Why is it that some couples are always arguing and others seem blissfully content with their partners? While every relationship is unique, it’s inevitable that in each and every couple will get on one another’s nerves, no matter how long they’ve been together or how much they love each other. Once you understand that, the problems and annoyances that arise can be put in the proper perspective.

One of the biggest myths about relationships is that they are a 50/50 proposition. He puts in 50-percent of the work and so does she. Each party should take half the responsibility for making the relationship work. Sounds fair, right? But the problem is that you really can’t define what or where that halfway mark is because it’s subjective. If you’re not willing to put in more than 50-percent to a relationship, you’ll likely put in less – just to be sure you’re not being taken advantage of. If two people give less than 50-percent it’s not a healthy relationship.
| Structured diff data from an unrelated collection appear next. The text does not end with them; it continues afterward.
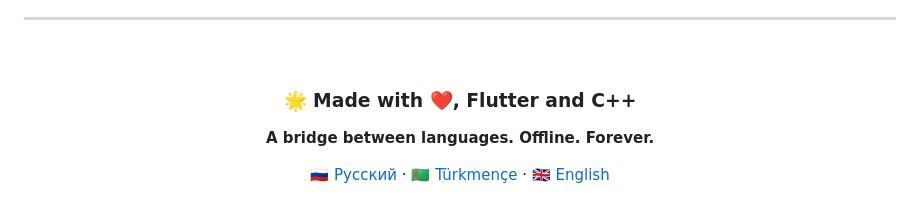
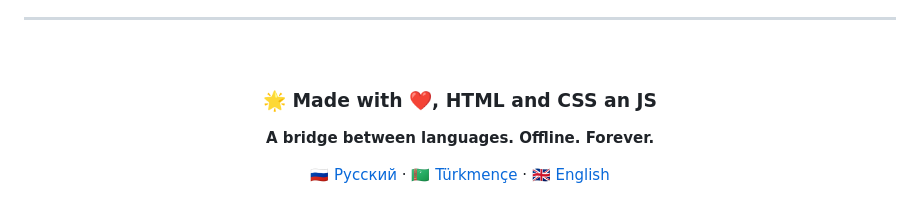
Before and after one commit to annayev-dev/Kopri-website, a Markdown page: README.md, the part around the change. Drawn GitHub-style.

Commit message:
Revise technology stack in README
Updated project technologies from Flutter and C++ to HTML, CSS, and JS.

```diff
--- a/README.md
+++ b/README.md
@@ -203,7 +203,7 @@ Recommended optimizations:
 
 <div align="center">
 
-### 🌟 Made with ❤️, Flutter and C++
+### 🌟 Made with ❤️, HTML and CSS an JS
 
 **A bridge between languages. Offline. Forever.**
 
```
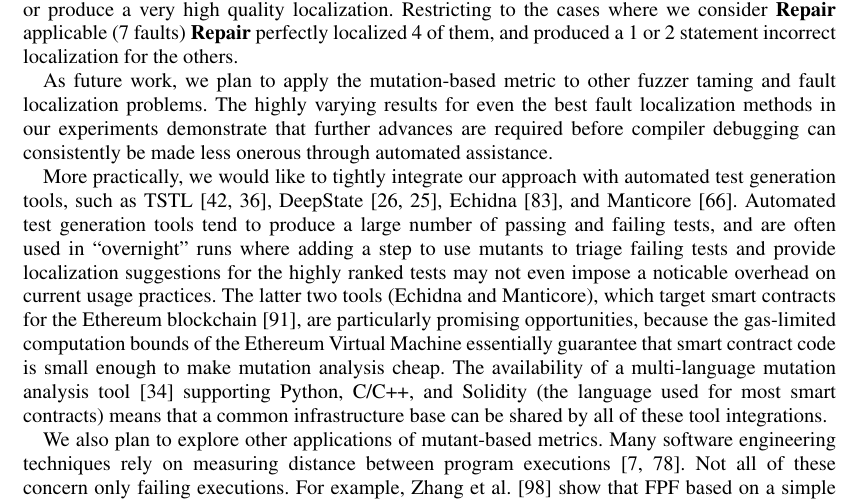
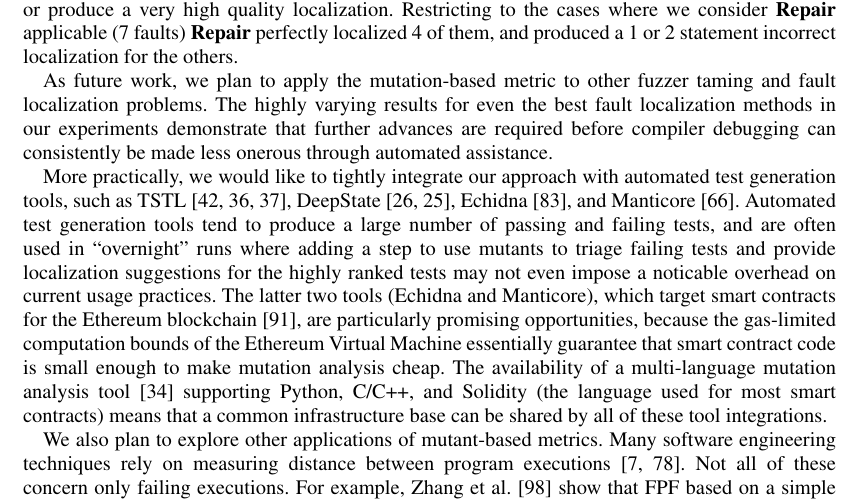
Before and after one commit to GhadeerAbuoda/mutants16, a LaTeX document (journal/mutants16.tex, which reads journal/conclusions.tex): part of page 26 of 29, cut so that both start at the same text. Compiled offline with pdfLaTeX.

Commit message:
add one more tstl ref

```diff
--- a/journal/conclusions.tex
+++ b/journal/conclusions.tex
@@ -41,7 +41,7 @@ compiler debugging can consistently be made less onerous through automated
 assistance.
 
 More practically, we would like to tightly integrate our approach with
-automated test generation tools, such as TSTL \cite{tstlsttt,NFM15},
+automated test generation tools, such as TSTL \cite{tstlsttt,NFM15,ISSTA15},
 DeepState \cite{DeepState,DeepStateTutorial}, Echidna \cite{Echidna}, and
 Manticore \cite{Manticore}.  Automated test generation tools tend to produce a
 large number of passing and failing tests, and are often used in
```
Also changed, not shown: journal/currentdraft.pdf.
How much should you put in? How do you know when you’re putting in enough? Or too much? For the average couple, the division varies at any given time. And an amazing thing happens when one person gives more than 50-percent. Invariably, instead of the other person giving less, he or she responds in kind, and also ups the ante and both partners are giving more. When you stop being scorekeepers you get two people who are putting the other first – at least some of the time.